AIM OF THE EXERCISE: Whatever appears in the records, write it out again exactly.

DATA FOR THE TASK Block Start

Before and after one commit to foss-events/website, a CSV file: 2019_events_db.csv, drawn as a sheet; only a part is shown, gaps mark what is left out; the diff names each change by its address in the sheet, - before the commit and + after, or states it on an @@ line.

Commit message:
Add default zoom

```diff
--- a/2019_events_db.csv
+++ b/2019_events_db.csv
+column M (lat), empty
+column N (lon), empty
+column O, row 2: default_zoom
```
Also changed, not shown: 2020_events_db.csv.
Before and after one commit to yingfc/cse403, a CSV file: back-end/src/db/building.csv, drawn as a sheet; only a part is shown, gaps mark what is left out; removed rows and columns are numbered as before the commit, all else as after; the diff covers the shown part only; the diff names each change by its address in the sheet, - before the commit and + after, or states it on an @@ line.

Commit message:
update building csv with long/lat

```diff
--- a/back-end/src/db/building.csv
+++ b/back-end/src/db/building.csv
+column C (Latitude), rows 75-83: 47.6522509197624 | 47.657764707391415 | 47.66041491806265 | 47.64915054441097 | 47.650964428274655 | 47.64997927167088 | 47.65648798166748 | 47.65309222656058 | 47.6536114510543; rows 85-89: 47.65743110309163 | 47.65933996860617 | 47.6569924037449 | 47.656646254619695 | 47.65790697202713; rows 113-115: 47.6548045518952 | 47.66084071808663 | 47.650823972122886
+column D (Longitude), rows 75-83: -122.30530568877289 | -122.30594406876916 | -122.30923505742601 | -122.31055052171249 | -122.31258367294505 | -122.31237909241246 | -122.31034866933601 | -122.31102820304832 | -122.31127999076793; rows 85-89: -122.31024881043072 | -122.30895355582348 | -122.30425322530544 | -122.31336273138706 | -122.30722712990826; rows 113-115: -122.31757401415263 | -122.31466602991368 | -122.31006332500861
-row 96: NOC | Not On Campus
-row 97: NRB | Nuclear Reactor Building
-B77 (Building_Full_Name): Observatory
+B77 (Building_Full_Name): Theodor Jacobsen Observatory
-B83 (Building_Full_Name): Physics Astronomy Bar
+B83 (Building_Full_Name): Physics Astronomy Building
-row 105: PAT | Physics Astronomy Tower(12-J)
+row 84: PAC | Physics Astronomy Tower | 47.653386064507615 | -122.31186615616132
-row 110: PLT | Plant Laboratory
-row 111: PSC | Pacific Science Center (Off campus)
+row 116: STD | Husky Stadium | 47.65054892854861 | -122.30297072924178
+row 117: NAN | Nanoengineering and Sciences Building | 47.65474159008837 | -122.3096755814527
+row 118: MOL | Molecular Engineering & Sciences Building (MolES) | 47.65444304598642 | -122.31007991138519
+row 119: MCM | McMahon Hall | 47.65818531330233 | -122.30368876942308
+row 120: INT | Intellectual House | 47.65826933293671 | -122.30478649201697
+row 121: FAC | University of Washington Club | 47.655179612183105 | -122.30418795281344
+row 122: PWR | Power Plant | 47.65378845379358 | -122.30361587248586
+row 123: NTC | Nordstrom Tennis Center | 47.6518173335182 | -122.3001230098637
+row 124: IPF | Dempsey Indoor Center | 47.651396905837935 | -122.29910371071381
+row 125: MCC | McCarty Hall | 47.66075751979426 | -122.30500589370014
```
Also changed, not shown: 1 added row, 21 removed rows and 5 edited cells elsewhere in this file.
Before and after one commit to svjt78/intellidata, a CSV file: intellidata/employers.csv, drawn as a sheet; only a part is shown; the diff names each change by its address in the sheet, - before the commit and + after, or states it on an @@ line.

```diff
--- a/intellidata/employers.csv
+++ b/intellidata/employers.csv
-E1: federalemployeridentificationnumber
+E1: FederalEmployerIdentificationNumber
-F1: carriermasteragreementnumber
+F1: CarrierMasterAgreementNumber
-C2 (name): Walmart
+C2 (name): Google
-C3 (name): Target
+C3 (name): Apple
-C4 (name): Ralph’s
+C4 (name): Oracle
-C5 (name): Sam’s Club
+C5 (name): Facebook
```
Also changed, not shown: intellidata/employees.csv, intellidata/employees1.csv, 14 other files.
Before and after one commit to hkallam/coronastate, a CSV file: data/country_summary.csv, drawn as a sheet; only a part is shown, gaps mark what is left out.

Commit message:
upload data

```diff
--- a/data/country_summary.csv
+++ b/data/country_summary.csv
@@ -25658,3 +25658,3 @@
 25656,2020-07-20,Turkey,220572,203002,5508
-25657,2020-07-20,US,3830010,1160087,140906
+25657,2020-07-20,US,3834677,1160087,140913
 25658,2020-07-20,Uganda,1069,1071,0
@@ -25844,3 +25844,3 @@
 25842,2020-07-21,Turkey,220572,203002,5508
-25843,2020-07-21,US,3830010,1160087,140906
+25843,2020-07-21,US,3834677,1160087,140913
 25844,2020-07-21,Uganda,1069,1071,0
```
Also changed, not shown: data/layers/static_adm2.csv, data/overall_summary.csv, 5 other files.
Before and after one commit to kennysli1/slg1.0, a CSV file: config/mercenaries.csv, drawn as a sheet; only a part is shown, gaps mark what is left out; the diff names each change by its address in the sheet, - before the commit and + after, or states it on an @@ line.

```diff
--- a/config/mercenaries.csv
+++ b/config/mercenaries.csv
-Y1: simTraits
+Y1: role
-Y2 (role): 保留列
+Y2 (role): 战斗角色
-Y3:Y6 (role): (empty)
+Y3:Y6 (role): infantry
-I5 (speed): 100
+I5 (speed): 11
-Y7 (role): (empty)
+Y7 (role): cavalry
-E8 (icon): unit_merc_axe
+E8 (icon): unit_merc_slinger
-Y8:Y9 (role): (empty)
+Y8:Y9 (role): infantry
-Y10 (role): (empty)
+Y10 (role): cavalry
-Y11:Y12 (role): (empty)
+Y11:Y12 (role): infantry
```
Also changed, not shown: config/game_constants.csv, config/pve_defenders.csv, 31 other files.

DATA FOR THE TASK Block End

REPLY:
Before and after one commit to foss-events/website, a CSV file: 2019_events_db.csv, drawn as a sheet; only a part is shown, gaps mark what is left out; the diff names each change by its address in the sheet, - before the commit and + after, or states it on an @@ line.

Commit message:
Add default zoom

```diff
--- a/2019_events_db.csv
+++ b/2019_events_db.csv
+column M (lat), empty
+column N (lon), empty
+column O, row 2: default_zoom
```
Also changed, not shown: 2020_events_db.csv.
Before and after one commit to yingfc/cse403, a CSV file: back-end/src/db/building.csv, drawn as a sheet; only a part is shown, gaps mark what is left out; removed rows and columns are numbered as before the commit, all else as after; the diff covers the shown part only; the diff names each change by its address in the sheet, - before the commit and + after, or states it on an @@ line.

Commit message:
update building csv with long/lat

```diff
--- a/back-end/src/db/building.csv
+++ b/back-end/src/db/building.csv
+column C (Latitude), rows 75-83: 47.6522509197624 | 47.657764707391415 | 47.66041491806265 | 47.64915054441097 | 47.650964428274655 | 47.64997927167088 | 47.65648798166748 | 47.65309222656058 | 47.6536114510543; rows 85-89: 47.65743110309163 | 47.65933996860617 | 47.6569924037449 | 47.656646254619695 | 47.65790697202713; rows 113-115: 47.6548045518952 | 47.66084071808663 | 47.650823972122886
+column D (Longitude), rows 75-83: -122.30530568877289 | -122.30594406876916 | -122.30923505742601 | -122.31055052171249 | -122.31258367294505 | -122.31237909241246 | -122.31034866933601 | -122.31102820304832 | -122.31127999076793; rows 85-89: -122.31024881043072 | -122.30895355582348 | -122.30425322530544 | -122.31336273138706 | -122.30722712990826; rows 113-115: -122.31757401415263 | -122.31466602991368 | -122.31006332500861
-row 96: NOC | Not On Campus
-row 97: NRB | Nuclear Reactor Building
-B77 (Building_Full_Name): Observatory
+B77 (Building_Full_Name): Theodor Jacobsen Observatory
-B83 (Building_Full_Name): Physics Astronomy Bar
+B83 (Building_Full_Name): Physics Astronomy Building
-row 105: PAT | Physics Astronomy Tower(12-J)
+row 84: PAC | Physics Astronomy Tower | 47.653386064507615 | -122.31186615616132
-row 110: PLT | Plant Laboratory
-row 111: PSC | Pacific Science Center (Off campus)
+row 116: STD | Husky Stadium | 47.65054892854861 | -122.30297072924178
+row 117: NAN | Nanoengineering and Sciences Building | 47.65474159008837 | -122.3096755814527
+row 118: MOL | Molecular Engineering & Sciences Building (MolES) | 47.65444304598642 | -122.31007991138519
+row 119: MCM | McMahon Hall | 47.65818531330233 | -122.30368876942308
+row 120: INT | Intellectual House | 47.65826933293671 | -122.30478649201697
+row 121: FAC | University of Washington Club | 47.655179612183105 | -122.30418795281344
+row 122: PWR | Power Plant | 47.65378845379358 | -122.30361587248586
+row 123: NTC | Nordstrom Tennis Center | 47.6518173335182 | -122.3001230098637
+row 124: IPF | Dempsey Indoor Center | 47.651396905837935 | -122.29910371071381
+row 125: MCC | McCarty Hall | 47.66075751979426 | -122.30500589370014
```
Also changed, not shown: 1 added row, 21 removed rows and 5 edited cells elsewhere in this file.
Before and after one commit to svjt78/intellidata, a CSV file: intellidata/employers.csv, drawn as a sheet; only a part is shown; the diff names each change by its address in the sheet, - before the commit and + after, or states it on an @@ line.

```diff
--- a/intellidata/employers.csv
+++ b/intellidata/employers.csv
-E1: federalemployeridentificationnumber
+E1: FederalEmployerIdentificationNumber
-F1: carriermasteragreementnumber
+F1: CarrierMasterAgreementNumber
-C2 (name): Walmart
+C2 (name): Google
-C3 (name): Target
+C3 (name): Apple
-C4 (name): Ralph’s
+C4 (name): Oracle
-C5 (name): Sam’s Club
+C5 (name): Facebook
```
Also changed, not shown: intellidata/employees.csv, intellidata/employees1.csv, 14 other files.
Before and after one commit to hkallam/coronastate, a CSV file: data/country_summary.csv, drawn as a sheet; only a part is shown, gaps mark what is left out.

Commit message:
upload data

```diff
--- a/data/country_summary.csv
+++ b/data/country_summary.csv
@@ -25658,3 +25658,3 @@
 25656,2020-07-20,Turkey,220572,203002,5508
-25657,2020-07-20,US,3830010,1160087,140906
+25657,2020-07-20,US,3834677,1160087,140913
 25658,2020-07-20,Uganda,1069,1071,0
@@ -25844,3 +25844,3 @@
 25842,2020-07-21,Turkey,220572,203002,5508
-25843,2020-07-21,US,3830010,1160087,140906
+25843,2020-07-21,US,3834677,1160087,140913
 25844,2020-07-21,Uganda,1069,1071,0
```
Also changed, not shown: data/layers/static_adm2.csv, data/overall_summary.csv, 5 other files.
Before and after one commit to kennysli1/slg1.0, a CSV file: config/mercenaries.csv, drawn as a sheet; only a part is shown, gaps mark what is left out; the diff names each change by its address in the sheet, - before the commit and + after, or states it on an @@ line.

```diff
--- a/config/mercenaries.csv
+++ b/config/mercenaries.csv
-Y1: simTraits
+Y1: role
-Y2 (role): 保留列
+Y2 (role): 战斗角色
-Y3:Y6 (role): (empty)
+Y3:Y6 (role): infantry
-I5 (speed): 100
+I5 (speed): 11
-Y7 (role): (empty)
+Y7 (role): cavalry
-E8 (icon): unit_merc_axe
+E8 (icon): unit_merc_slinger
-Y8:Y9 (role): (empty)
+Y8:Y9 (role): infantry
-Y10 (role): (empty)
+Y10 (role): cavalry
-Y11:Y12 (role): (empty)
+Y11:Y12 (role): infantry
```
Also changed, not shown: config/game_constants.csv, config/pve_defenders.csv, 31 other files.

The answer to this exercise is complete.